For his entire adult life, Manny has been keenly interested in nurturing and facilitating the connections between transformative inner work such as meditation and therapy, relational practices based in skillful communication, development of wholesome community, and nonviolent social transformation.
What a time it is! I hope you are caring for yourself and your loved ones to the best of your ability, and that your meditation practice is helping you to stay loving, balanced and clear in these very challenging times. What I have been saying for years now as the world has gotten more unpredictable and uncertain is that this is what we are training for, this ability to stay upright, sane, and kind in the face of very formidable challenges. I’m wishing you well, and know you can do this!
What’s Happening? When?
Faith, Trust and Confidence:
Discovering Ease, Empowerment and Fidelity with Practice On and Off the Cushion
A Virtual Daylong Retreat with Manny Mansbach, offered by Valley Insight Meditation Society
Saturday February 27th, 9:30am-12:30, 2-5pm
for more information: https://valleyinsight.org/retreats/
to register please email: email@example.com
Peaceful Heart: The Power of Patience
A Five-Week course running from Wed. March 3rd through Wed. March 31st, 4:30-6pm. On zoom.
We all want a peaceful heart, and those of us engaged in Buddhist spiritual practice engage in cultivating tender, open, skillful hearts on a regular basis. Still, at times, we get disturbed, triggered, thrown off our game, in such a way that obstructs us from reacting to our experience or others well.
In this class, we will use Dzigar Kongtrul’s book Peaceful Heart: The Buddhist Practice of Patience, in which he expands upon a key chapter in the great 8th-century sage Shantideva’s The Way of the Bodhisattva as a basis for training to protect our minds from becoming disturbed. This chapter is known as the chapter on Patience, which is translated from a Tibetan word that also means “not getting disturbed”. Peaceful Heart is organized to help us contemplate and practice skillfully with a range of common situations in our lives, including seeing what brings us pain; working with aversion, or the many ways we reject our experience; how we can respond when our loved ones are mistreated; working with the temptation to take pleasure in others’ pain; working with jealousy; and practicing patience when we don’t get what we want, or are treated with contempt.

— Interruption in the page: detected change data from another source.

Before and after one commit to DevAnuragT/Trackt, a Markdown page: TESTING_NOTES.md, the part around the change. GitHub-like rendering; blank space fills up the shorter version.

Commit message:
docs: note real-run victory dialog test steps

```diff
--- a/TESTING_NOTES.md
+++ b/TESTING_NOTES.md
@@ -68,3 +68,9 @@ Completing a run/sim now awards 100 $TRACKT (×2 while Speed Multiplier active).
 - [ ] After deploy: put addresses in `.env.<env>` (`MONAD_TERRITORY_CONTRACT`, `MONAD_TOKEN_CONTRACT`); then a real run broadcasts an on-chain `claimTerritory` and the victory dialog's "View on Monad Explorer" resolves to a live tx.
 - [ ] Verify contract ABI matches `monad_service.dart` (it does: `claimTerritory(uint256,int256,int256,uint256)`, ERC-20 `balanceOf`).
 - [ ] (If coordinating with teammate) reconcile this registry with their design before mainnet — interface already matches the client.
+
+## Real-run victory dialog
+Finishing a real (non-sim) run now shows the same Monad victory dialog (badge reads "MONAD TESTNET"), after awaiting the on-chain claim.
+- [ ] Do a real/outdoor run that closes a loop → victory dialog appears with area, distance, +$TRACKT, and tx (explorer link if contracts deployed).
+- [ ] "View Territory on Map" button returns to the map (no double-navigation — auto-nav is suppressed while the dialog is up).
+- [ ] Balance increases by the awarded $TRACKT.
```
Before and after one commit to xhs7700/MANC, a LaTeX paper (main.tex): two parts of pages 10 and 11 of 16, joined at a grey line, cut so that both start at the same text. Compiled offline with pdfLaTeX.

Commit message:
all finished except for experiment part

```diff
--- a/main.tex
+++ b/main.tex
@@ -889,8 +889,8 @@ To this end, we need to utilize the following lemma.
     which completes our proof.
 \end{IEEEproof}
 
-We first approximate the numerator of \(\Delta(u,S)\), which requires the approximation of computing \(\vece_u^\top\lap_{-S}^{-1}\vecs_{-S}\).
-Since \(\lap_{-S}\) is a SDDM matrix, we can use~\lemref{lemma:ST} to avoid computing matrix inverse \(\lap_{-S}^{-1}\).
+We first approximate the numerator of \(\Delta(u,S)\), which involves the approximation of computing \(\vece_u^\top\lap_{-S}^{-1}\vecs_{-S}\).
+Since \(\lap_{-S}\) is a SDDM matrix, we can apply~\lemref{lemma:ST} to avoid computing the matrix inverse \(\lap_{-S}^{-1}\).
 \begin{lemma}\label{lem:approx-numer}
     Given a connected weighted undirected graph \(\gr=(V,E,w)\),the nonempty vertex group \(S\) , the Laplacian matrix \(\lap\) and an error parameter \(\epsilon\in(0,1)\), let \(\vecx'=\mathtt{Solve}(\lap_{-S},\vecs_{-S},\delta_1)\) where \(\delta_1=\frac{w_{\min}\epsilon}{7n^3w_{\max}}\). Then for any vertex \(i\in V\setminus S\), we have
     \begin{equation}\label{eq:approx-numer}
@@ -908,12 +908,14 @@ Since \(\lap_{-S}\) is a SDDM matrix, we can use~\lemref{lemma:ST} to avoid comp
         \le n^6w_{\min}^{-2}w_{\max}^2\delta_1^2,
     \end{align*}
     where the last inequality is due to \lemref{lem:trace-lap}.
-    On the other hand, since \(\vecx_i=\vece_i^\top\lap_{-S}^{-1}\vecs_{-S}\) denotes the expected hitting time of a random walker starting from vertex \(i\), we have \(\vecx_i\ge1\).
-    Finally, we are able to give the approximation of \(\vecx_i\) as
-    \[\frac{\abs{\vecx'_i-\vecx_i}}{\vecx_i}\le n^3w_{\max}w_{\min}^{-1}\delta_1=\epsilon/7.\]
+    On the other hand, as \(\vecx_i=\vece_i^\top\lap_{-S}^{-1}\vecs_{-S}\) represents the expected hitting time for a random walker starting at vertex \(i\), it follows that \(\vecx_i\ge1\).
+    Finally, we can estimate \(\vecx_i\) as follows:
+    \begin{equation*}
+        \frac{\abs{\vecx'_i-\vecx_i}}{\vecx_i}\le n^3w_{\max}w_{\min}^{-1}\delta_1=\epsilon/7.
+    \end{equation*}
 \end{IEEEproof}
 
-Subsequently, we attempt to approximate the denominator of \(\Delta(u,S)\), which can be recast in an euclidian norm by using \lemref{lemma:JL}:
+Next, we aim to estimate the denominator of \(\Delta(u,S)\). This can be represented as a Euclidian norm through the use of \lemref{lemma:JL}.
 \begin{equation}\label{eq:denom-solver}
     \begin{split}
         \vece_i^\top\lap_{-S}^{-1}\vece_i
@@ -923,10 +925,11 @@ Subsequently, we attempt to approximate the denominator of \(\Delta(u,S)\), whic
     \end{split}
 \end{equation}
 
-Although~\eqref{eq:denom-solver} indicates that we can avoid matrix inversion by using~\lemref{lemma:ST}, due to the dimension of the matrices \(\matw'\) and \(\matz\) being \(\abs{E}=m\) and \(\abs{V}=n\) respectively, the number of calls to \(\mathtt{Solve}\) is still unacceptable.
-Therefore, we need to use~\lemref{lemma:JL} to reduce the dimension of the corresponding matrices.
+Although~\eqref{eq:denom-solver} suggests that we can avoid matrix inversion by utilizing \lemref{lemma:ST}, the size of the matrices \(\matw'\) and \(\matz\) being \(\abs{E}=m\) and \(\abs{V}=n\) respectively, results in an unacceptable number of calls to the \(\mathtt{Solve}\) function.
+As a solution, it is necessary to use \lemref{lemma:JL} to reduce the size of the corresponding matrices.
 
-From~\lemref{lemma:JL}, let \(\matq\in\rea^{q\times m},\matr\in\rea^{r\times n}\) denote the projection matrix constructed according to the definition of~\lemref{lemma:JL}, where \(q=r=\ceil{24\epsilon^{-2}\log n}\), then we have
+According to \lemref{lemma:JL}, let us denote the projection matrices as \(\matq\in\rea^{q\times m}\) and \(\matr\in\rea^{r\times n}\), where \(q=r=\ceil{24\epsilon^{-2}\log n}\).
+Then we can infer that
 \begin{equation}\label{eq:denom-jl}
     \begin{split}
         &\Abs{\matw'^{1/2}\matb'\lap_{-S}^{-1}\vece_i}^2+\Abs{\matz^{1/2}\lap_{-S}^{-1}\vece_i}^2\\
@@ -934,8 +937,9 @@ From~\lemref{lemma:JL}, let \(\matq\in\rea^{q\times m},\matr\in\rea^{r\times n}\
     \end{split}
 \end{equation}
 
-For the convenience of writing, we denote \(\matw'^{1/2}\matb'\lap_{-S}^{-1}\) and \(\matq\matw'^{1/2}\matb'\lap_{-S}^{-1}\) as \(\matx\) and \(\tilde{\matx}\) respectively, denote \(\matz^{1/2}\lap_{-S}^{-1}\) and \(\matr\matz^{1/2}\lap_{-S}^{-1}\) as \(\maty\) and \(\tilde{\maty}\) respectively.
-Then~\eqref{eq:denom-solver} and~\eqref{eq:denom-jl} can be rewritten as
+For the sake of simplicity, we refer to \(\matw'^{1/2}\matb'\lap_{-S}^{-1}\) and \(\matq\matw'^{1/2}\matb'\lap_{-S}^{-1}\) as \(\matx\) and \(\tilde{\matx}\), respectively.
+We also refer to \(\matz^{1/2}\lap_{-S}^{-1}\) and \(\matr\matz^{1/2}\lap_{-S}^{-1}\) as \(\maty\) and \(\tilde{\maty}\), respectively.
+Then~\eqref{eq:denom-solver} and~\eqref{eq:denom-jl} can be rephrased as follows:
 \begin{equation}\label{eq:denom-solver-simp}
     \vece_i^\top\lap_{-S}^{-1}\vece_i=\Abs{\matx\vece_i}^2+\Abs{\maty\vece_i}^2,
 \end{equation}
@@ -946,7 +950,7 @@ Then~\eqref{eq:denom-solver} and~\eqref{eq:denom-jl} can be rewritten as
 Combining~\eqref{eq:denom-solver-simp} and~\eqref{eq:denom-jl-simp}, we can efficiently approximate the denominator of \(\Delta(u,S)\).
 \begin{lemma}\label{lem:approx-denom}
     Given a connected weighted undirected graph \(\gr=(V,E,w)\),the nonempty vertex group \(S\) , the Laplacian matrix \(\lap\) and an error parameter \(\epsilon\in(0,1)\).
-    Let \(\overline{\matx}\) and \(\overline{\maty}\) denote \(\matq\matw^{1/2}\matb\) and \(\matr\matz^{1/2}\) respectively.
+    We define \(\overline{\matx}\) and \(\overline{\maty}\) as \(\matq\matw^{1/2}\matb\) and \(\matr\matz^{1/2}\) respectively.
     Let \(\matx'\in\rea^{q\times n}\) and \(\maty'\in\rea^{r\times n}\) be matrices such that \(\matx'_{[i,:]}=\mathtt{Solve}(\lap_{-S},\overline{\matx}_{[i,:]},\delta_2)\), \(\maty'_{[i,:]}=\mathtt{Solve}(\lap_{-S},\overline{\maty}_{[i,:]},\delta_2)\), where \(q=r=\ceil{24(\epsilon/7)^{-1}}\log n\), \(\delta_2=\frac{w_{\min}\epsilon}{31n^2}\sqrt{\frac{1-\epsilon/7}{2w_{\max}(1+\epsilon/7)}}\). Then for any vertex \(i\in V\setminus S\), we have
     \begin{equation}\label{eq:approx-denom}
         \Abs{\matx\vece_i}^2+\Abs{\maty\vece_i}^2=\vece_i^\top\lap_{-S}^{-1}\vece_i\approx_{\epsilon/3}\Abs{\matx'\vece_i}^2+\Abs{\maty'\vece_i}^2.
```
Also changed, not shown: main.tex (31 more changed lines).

When we are bothered and disturbed, we can become disconnected from leading with our natural goodness. Training in patience and non-disturbance, we begin to learn how to feel at home in every situation, and are reconnected to our inherent openness, compassion and wisdom—a peaceful heart.
This class will consist of group meditation, check-ins and discussion of assigned reading and audio dharma talks, talks by the teacher, and small breakout groups. As always, there is an emphasis on establishing and nurturing a safe, caring and supportive sangha.
“Shantideva’s intention in composing the Patience Chapter was to give people…a set of thorough instructions for maintaining this supremely peaceful heart in the face of every kind of challenge and threat. My intention…is the same: to pass on any advice from my teachers that may help you work with whatever disturbances arise in your life and mind so you may meet them and use them to grow and progress on your path. I hope that by learning and applying the practice of patience, you will discover that all difficult circumstances, people, and emotions can be used to open your heart rather than close it.” –Dzigar Kongtrul Rinpoche
Suggested donation for this class is $100. Sincere students are welcome regardless of current capacity to offer financial support, and encouraged to donate more or less according to their ability and inclination to support the dharma and Manny’s teaching.
For more info or to register, please contact Manny by email.
The Zen master Ikkyu was once asked to write a distillation of the highest wisdom. He wrote only one word: Attention.
The visitor was displeased. “Is that all?”
So Ikkyu obliged him. Two words now.